PROBLEM STATEMENT
Each entry that follows should be retyped in full and exactly.

RECORDS FOR THIS TASK
--- START ---

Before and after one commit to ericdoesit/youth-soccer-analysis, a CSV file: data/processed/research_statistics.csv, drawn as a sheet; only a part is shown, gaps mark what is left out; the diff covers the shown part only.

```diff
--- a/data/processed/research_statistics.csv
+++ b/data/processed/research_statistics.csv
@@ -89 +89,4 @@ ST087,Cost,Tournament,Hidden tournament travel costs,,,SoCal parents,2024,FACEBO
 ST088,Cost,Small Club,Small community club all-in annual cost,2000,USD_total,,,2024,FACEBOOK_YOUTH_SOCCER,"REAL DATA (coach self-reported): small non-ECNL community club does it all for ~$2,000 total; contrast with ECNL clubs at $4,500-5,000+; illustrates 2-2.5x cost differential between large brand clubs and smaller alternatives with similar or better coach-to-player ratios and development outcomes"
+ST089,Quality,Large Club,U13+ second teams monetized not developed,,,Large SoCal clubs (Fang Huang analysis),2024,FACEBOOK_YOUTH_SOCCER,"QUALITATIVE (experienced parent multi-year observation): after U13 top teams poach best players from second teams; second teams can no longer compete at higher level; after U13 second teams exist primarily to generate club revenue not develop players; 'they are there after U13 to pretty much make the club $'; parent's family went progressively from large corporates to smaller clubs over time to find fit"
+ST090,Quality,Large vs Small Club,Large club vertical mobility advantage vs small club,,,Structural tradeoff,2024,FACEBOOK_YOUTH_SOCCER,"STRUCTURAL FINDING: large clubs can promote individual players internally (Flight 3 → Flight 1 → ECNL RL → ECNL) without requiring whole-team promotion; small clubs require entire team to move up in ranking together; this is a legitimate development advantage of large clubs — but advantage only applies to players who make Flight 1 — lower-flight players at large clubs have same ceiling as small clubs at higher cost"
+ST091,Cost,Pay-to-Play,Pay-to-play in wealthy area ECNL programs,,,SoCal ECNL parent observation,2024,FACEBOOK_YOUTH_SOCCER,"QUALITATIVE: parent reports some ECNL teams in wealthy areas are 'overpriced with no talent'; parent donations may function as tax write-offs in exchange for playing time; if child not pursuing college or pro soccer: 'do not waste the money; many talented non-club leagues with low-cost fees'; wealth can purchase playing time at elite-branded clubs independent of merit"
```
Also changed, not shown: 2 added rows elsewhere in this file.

--- END ---

TASK OUTPUT
Before and after one commit to ericdoesit/youth-soccer-analysis, a CSV file: data/processed/research_statistics.csv, drawn as a sheet; only a part is shown, gaps mark what is left out; the diff covers the shown part only.

```diff
--- a/data/processed/research_statistics.csv
+++ b/data/processed/research_statistics.csv
@@ -89 +89,4 @@ ST087,Cost,Tournament,Hidden tournament travel costs,,,SoCal parents,2024,FACEBO
 ST088,Cost,Small Club,Small community club all-in annual cost,2000,USD_total,,,2024,FACEBOOK_YOUTH_SOCCER,"REAL DATA (coach self-reported): small non-ECNL community club does it all for ~$2,000 total; contrast with ECNL clubs at $4,500-5,000+; illustrates 2-2.5x cost differential between large brand clubs and smaller alternatives with similar or better coach-to-player ratios and development outcomes"
+ST089,Quality,Large Club,U13+ second teams monetized not developed,,,Large SoCal clubs (Fang Huang analysis),2024,FACEBOOK_YOUTH_SOCCER,"QUALITATIVE (experienced parent multi-year observation): after U13 top teams poach best players from second teams; second teams can no longer compete at higher level; after U13 second teams exist primarily to generate club revenue not develop players; 'they are there after U13 to pretty much make the club $'; parent's family went progressively from large corporates to smaller clubs over time to find fit"
+ST090,Quality,Large vs Small Club,Large club vertical mobility advantage vs small club,,,Structural tradeoff,2024,FACEBOOK_YOUTH_SOCCER,"STRUCTURAL FINDING: large clubs can promote individual players internally (Flight 3 → Flight 1 → ECNL RL → ECNL) without requiring whole-team promotion; small clubs require entire team to move up in ranking together; this is a legitimate development advantage of large clubs — but advantage only applies to players who make Flight 1 — lower-flight players at large clubs have same ceiling as small clubs at higher cost"
+ST091,Cost,Pay-to-Play,Pay-to-play in wealthy area ECNL programs,,,SoCal ECNL parent observation,2024,FACEBOOK_YOUTH_SOCCER,"QUALITATIVE: parent reports some ECNL teams in wealthy areas are 'overpriced with no talent'; parent donations may function as tax write-offs in exchange for playing time; if child not pursuing college or pro soccer: 'do not waste the money; many talented non-club leagues with low-cost fees'; wealth can purchase playing time at elite-branded clubs independent of merit"
```
Also changed, not shown: 2 added rows elsewhere in this file.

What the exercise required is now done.